* Problem requirements
Each line below needs to be restated word for word.

* Material provided

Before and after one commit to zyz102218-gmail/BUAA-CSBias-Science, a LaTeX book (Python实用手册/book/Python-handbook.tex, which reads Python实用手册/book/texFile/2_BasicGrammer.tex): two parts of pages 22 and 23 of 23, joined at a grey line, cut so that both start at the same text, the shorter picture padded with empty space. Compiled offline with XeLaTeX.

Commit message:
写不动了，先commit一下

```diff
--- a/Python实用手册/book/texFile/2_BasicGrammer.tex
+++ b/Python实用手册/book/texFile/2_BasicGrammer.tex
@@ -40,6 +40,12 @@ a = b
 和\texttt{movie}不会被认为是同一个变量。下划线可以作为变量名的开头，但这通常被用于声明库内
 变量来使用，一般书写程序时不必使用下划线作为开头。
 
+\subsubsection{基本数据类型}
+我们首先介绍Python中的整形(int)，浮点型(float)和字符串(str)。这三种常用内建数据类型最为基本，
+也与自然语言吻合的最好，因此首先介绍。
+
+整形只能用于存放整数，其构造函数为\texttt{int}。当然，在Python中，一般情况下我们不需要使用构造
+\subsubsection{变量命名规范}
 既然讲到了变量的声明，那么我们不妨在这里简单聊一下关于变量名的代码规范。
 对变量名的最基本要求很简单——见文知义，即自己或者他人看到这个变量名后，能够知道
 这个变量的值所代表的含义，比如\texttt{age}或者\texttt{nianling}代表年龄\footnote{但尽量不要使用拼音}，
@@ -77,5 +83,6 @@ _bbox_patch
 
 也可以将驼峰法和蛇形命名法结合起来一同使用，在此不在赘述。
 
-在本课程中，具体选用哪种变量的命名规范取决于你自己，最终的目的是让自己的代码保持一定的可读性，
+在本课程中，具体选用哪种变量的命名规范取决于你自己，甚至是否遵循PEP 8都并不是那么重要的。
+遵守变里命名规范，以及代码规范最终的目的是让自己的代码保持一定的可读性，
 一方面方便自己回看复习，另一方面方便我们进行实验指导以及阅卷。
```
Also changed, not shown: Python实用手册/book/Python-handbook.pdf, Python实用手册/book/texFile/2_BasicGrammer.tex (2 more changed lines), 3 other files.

* Written answer
Before and after one commit to zyz102218-gmail/BUAA-CSBias-Science, a LaTeX book (Python实用手册/book/Python-handbook.tex, which reads Python实用手册/book/texFile/2_BasicGrammer.tex): two parts of pages 22 and 23 of 23, joined at a grey line, cut so that both start at the same text, the shorter picture padded with empty space. Compiled offline with XeLaTeX.

Commit message:
写不动了，先commit一下

```diff
--- a/Python实用手册/book/texFile/2_BasicGrammer.tex
+++ b/Python实用手册/book/texFile/2_BasicGrammer.tex
@@ -40,6 +40,12 @@ a = b
 和\texttt{movie}不会被认为是同一个变量。下划线可以作为变量名的开头，但这通常被用于声明库内
 变量来使用，一般书写程序时不必使用下划线作为开头。
 
+\subsubsection{基本数据类型}
+我们首先介绍Python中的整形(int)，浮点型(float)和字符串(str)。这三种常用内建数据类型最为基本，
+也与自然语言吻合的最好，因此首先介绍。
+
+整形只能用于存放整数，其构造函数为\texttt{int}。当然，在Python中，一般情况下我们不需要使用构造
+\subsubsection{变量命名规范}
 既然讲到了变量的声明，那么我们不妨在这里简单聊一下关于变量名的代码规范。
 对变量名的最基本要求很简单——见文知义，即自己或者他人看到这个变量名后，能够知道
 这个变量的值所代表的含义，比如\texttt{age}或者\texttt{nianling}代表年龄\footnote{但尽量不要使用拼音}，
@@ -77,5 +83,6 @@ _bbox_patch
 
 也可以将驼峰法和蛇形命名法结合起来一同使用，在此不在赘述。
 
-在本课程中，具体选用哪种变量的命名规范取决于你自己，最终的目的是让自己的代码保持一定的可读性，
+在本课程中，具体选用哪种变量的命名规范取决于你自己，甚至是否遵循PEP 8都并不是那么重要的。
+遵守变里命名规范，以及代码规范最终的目的是让自己的代码保持一定的可读性，
 一方面方便自己回看复习，另一方面方便我们进行实验指导以及阅卷。
```
Also changed, not shown: Python实用手册/book/Python-handbook.pdf, Python实用手册/book/texFile/2_BasicGrammer.tex (2 more changed lines), 3 other files.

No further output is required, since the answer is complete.